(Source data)
[Start of Attachment]
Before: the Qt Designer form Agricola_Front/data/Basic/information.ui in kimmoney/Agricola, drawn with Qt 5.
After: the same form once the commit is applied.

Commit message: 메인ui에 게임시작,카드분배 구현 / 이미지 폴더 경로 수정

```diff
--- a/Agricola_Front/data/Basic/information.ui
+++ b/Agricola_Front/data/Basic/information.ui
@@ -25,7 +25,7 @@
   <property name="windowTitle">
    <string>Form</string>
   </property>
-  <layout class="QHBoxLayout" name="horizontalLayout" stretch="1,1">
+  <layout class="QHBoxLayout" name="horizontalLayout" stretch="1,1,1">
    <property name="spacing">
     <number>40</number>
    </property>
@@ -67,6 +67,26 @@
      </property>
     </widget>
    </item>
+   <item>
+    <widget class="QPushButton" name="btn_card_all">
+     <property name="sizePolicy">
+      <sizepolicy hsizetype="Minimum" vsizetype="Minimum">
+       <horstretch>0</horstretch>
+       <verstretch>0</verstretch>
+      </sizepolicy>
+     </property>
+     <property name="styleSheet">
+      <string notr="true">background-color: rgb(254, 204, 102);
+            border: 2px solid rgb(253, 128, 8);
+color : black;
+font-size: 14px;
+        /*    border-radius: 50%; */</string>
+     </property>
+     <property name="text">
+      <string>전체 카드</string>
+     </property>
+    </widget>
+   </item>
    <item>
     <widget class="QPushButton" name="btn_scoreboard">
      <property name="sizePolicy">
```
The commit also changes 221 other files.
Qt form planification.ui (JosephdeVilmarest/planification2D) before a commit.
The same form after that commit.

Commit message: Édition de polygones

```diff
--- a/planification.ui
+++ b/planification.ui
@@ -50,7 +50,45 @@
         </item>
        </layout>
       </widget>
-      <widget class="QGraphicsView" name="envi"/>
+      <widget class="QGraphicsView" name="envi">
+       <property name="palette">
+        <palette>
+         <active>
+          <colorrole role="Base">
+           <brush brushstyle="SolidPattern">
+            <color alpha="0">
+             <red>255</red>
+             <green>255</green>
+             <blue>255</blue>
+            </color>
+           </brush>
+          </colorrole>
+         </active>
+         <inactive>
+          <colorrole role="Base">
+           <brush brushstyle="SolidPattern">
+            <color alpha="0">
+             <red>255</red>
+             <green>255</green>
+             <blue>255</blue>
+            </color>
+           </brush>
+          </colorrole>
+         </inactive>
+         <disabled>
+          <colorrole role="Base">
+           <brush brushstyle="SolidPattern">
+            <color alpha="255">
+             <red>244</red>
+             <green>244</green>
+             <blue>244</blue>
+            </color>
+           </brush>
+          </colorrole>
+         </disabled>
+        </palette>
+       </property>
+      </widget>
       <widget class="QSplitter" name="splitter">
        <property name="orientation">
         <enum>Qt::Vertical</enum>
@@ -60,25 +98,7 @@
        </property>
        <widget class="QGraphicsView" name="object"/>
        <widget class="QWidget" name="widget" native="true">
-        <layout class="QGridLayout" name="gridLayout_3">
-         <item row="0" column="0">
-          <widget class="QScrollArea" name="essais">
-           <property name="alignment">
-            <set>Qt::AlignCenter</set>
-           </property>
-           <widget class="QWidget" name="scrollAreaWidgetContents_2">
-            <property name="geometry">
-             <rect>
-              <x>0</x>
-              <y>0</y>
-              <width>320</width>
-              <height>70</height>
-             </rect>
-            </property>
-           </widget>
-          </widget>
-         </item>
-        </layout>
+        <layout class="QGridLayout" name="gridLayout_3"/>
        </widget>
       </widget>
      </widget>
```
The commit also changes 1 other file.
[End of Attachment]
▶ [Exercise]: Working through the entries line by line, count those containing "same" and report only the number.

▶ [Answer to the exercise]: 2